= AIM OF THE EXERCISE =
Could you repeat the records below exactly as written?

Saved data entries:
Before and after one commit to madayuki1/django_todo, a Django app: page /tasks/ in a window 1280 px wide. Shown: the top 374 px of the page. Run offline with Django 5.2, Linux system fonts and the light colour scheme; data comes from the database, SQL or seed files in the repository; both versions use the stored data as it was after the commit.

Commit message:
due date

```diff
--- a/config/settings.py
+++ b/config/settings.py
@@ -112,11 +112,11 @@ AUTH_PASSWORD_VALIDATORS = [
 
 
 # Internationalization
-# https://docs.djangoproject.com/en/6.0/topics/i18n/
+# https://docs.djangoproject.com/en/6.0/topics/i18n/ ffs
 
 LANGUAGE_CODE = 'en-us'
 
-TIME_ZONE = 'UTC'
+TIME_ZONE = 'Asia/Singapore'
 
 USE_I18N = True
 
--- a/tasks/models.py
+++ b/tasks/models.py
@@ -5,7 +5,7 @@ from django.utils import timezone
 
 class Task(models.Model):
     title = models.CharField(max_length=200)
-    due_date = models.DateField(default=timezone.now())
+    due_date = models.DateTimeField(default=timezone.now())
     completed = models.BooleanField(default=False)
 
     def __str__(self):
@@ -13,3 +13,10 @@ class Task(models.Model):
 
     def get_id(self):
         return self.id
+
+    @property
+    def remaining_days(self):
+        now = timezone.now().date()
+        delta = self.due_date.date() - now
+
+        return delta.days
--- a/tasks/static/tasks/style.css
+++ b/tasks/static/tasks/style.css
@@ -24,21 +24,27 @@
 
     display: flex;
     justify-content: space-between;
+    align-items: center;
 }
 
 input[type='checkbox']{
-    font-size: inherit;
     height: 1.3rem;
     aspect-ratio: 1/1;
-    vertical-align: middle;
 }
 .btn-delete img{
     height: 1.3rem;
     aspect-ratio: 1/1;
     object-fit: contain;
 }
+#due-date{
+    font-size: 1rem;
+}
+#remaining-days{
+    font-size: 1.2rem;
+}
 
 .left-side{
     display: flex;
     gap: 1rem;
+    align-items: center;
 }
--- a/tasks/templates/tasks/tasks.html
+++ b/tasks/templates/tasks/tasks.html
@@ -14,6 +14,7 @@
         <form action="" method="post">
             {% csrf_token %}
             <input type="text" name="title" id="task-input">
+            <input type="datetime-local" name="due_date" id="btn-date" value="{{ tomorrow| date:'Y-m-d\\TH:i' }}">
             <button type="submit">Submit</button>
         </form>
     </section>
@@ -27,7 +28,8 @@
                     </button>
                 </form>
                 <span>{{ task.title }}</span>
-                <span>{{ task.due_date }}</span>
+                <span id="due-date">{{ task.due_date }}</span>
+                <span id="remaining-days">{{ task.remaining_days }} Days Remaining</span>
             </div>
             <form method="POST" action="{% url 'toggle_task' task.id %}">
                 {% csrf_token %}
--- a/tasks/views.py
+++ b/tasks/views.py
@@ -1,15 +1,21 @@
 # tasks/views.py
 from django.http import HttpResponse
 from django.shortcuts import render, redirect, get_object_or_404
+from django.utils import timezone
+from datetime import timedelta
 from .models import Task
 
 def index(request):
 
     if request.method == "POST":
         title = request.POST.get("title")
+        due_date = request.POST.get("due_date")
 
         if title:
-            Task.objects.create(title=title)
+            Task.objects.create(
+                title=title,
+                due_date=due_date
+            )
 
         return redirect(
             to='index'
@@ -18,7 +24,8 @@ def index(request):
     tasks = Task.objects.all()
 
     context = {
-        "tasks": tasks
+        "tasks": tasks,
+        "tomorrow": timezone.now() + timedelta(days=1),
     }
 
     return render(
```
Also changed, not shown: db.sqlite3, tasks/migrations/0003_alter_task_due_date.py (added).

= SOLUTION TO THIS EXERCISE =
Before and after one commit to madayuki1/django_todo, a Django app: page /tasks/ in a window 1280 px wide. Shown: the top 374 px of the page. Run offline with Django 5.2, Linux system fonts and the light colour scheme; data comes from the database, SQL or seed files in the repository; both versions use the stored data as it was after the commit.

Commit message:
due date

```diff
--- a/config/settings.py
+++ b/config/settings.py
@@ -112,11 +112,11 @@ AUTH_PASSWORD_VALIDATORS = [
 
 
 # Internationalization
-# https://docs.djangoproject.com/en/6.0/topics/i18n/
+# https://docs.djangoproject.com/en/6.0/topics/i18n/ ffs
 
 LANGUAGE_CODE = 'en-us'
 
-TIME_ZONE = 'UTC'
+TIME_ZONE = 'Asia/Singapore'
 
 USE_I18N = True
 
--- a/tasks/models.py
+++ b/tasks/models.py
@@ -5,7 +5,7 @@ from django.utils import timezone
 
 class Task(models.Model):
     title = models.CharField(max_length=200)
-    due_date = models.DateField(default=timezone.now())
+    due_date = models.DateTimeField(default=timezone.now())
     completed = models.BooleanField(default=False)
 
     def __str__(self):
@@ -13,3 +13,10 @@ class Task(models.Model):
 
     def get_id(self):
         return self.id
+
+    @property
+    def remaining_days(self):
+        now = timezone.now().date()
+        delta = self.due_date.date() - now
+
+        return delta.days
--- a/tasks/static/tasks/style.css
+++ b/tasks/static/tasks/style.css
@@ -24,21 +24,27 @@
 
     display: flex;
     justify-content: space-between;
+    align-items: center;
 }
 
 input[type='checkbox']{
-    font-size: inherit;
     height: 1.3rem;
     aspect-ratio: 1/1;
-    vertical-align: middle;
 }
 .btn-delete img{
     height: 1.3rem;
     aspect-ratio: 1/1;
     object-fit: contain;
 }
+#due-date{
+    font-size: 1rem;
+}
+#remaining-days{
+    font-size: 1.2rem;
+}
 
 .left-side{
     display: flex;
     gap: 1rem;
+    align-items: center;
 }
--- a/tasks/templates/tasks/tasks.html
+++ b/tasks/templates/tasks/tasks.html
@@ -14,6 +14,7 @@
         <form action="" method="post">
             {% csrf_token %}
             <input type="text" name="title" id="task-input">
+            <input type="datetime-local" name="due_date" id="btn-date" value="{{ tomorrow| date:'Y-m-d\\TH:i' }}">
             <button type="submit">Submit</button>
         </form>
     </section>
@@ -27,7 +28,8 @@
                     </button>
                 </form>
                 <span>{{ task.title }}</span>
-                <span>{{ task.due_date }}</span>
+                <span id="due-date">{{ task.due_date }}</span>
+                <span id="remaining-days">{{ task.remaining_days }} Days Remaining</span>
             </div>
             <form method="POST" action="{% url 'toggle_task' task.id %}">
                 {% csrf_token %}
--- a/tasks/views.py
+++ b/tasks/views.py
@@ -1,15 +1,21 @@
 # tasks/views.py
 from django.http import HttpResponse
 from django.shortcuts import render, redirect, get_object_or_404
+from django.utils import timezone
+from datetime import timedelta
 from .models import Task
 
 def index(request):
 
     if request.method == "POST":
         title = request.POST.get("title")
+        due_date = request.POST.get("due_date")
 
         if title:
-            Task.objects.create(title=title)
+            Task.objects.create(
+                title=title,
+                due_date=due_date
+            )
 
         return redirect(
             to='index'
@@ -18,7 +24,8 @@ def index(request):
     tasks = Task.objects.all()
 
     context = {
-        "tasks": tasks
+        "tasks": tasks,
+        "tomorrow": timezone.now() + timedelta(days=1),
     }
 
     return render(
```
Also changed, not shown: db.sqlite3, tasks/migrations/0003_alter_task_due_date.py (added).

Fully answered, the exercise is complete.